**Work task**
Read through the entries below and copy each line where "radius" turns up.

**Data records**
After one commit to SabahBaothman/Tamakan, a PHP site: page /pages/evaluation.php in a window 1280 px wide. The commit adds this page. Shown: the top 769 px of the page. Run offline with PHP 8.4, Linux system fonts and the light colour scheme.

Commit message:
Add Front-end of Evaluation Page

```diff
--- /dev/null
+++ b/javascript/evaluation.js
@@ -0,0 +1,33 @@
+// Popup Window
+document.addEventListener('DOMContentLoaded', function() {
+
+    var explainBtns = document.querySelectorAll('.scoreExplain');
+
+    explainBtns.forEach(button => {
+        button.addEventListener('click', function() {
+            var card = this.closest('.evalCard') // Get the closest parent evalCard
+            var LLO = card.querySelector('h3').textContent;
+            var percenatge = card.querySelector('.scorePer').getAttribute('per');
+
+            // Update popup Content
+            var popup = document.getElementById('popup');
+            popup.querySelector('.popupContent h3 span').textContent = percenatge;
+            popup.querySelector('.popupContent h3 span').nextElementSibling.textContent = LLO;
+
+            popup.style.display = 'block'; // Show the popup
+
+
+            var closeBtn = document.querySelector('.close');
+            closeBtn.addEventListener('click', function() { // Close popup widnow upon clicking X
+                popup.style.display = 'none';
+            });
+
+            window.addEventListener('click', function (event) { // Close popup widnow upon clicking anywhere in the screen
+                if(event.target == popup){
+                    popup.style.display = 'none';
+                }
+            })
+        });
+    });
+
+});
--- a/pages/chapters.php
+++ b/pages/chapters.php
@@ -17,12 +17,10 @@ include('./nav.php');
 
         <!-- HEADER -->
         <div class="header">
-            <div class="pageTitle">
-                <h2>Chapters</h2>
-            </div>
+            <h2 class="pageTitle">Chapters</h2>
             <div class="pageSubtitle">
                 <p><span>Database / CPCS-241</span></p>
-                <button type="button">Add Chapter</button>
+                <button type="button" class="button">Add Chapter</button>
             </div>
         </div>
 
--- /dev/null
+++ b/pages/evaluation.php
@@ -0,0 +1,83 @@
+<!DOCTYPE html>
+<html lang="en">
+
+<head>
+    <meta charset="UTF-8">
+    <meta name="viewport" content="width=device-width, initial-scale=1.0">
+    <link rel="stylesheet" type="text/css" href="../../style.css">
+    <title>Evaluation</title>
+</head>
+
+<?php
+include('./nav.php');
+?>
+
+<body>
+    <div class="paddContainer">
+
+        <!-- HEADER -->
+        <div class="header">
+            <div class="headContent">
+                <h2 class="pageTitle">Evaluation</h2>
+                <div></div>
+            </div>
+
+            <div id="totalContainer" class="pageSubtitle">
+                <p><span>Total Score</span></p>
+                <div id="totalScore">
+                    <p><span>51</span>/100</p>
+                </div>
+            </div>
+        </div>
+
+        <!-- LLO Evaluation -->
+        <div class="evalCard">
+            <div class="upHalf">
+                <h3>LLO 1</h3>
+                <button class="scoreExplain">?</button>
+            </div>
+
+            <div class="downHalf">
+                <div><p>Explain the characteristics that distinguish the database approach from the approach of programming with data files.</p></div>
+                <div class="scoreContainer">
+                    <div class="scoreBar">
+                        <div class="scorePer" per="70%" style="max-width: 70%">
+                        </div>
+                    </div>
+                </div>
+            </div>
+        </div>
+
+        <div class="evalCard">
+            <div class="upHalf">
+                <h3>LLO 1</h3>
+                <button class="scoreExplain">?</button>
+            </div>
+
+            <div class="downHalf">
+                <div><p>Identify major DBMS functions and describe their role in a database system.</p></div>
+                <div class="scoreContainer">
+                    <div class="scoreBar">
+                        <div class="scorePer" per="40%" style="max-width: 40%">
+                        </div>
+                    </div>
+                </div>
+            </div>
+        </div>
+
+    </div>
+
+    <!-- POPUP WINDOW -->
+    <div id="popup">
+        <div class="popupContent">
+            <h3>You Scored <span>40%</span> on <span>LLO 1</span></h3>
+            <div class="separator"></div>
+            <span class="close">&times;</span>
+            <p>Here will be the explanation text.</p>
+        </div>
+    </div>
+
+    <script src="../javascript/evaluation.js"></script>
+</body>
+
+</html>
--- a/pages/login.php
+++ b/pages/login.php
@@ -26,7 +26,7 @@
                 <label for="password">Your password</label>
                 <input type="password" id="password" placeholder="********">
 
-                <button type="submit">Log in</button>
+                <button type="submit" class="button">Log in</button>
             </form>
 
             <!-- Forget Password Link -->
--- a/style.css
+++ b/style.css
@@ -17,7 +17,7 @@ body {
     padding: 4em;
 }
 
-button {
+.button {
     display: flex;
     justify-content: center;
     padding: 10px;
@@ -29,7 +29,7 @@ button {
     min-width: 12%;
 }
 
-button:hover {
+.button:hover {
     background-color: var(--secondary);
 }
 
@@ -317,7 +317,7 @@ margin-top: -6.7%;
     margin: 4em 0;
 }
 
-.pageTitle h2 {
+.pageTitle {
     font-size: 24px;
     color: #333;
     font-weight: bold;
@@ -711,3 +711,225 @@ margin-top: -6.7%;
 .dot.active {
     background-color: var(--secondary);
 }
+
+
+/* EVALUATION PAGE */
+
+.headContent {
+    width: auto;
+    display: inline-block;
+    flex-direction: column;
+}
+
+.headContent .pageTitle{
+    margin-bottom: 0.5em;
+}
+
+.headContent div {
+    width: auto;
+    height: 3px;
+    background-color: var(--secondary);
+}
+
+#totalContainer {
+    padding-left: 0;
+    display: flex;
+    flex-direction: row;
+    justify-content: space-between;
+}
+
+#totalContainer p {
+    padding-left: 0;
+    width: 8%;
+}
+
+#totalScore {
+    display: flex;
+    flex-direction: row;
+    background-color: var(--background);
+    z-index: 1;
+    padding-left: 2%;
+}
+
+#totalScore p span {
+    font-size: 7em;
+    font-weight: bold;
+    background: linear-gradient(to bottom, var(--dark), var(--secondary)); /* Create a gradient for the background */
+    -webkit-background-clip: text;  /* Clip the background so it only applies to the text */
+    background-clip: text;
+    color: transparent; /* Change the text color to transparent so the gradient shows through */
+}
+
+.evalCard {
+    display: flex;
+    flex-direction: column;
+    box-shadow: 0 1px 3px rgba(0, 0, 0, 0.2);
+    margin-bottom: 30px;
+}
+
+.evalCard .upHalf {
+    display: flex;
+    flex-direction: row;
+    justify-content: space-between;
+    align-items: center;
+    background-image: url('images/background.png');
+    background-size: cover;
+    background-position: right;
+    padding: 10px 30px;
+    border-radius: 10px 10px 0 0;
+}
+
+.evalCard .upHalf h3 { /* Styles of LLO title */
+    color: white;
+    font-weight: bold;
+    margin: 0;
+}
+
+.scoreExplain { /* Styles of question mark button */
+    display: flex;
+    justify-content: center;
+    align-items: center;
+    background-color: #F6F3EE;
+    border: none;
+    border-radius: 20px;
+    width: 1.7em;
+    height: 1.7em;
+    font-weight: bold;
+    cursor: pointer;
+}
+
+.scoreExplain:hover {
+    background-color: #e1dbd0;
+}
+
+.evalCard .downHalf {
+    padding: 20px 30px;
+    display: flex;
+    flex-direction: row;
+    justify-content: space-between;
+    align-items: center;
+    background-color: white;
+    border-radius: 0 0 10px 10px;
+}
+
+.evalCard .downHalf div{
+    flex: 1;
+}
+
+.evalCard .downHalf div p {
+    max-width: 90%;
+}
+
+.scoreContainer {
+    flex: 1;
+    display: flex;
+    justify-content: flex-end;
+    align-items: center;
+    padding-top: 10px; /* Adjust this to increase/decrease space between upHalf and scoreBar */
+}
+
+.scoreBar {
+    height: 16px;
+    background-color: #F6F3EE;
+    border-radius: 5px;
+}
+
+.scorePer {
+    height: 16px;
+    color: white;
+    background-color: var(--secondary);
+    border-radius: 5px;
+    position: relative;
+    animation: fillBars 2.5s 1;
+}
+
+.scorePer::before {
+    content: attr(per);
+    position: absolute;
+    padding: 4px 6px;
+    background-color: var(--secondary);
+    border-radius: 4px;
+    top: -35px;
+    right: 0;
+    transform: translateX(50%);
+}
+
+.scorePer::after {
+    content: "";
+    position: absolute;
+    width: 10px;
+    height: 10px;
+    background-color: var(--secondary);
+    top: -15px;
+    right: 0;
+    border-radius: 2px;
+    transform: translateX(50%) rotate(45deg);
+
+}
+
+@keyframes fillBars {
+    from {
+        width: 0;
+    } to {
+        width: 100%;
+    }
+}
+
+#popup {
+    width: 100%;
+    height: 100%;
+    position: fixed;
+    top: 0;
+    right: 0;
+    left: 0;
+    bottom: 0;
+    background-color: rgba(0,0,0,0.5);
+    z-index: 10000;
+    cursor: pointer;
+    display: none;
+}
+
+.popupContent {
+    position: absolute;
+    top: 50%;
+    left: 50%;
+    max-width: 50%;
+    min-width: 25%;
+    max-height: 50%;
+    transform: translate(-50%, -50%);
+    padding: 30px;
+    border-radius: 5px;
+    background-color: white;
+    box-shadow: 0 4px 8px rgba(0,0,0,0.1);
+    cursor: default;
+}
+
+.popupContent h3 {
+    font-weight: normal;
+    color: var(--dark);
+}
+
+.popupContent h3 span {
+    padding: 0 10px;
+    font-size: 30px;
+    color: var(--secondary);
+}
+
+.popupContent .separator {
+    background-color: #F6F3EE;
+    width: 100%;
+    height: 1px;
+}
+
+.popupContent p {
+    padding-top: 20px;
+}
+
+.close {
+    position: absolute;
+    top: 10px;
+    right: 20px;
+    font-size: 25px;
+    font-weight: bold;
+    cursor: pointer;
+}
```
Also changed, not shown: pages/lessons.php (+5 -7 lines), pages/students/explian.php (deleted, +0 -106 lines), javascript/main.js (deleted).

**Task result**
+    border-radius: 10px 10px 0 0;
+    border-radius: 20px;
+    border-radius: 0 0 10px 10px;
+    border-radius: 5px;
+    border-radius: 5px;
+    border-radius: 4px;
+    border-radius: 2px;
+    border-radius: 5px;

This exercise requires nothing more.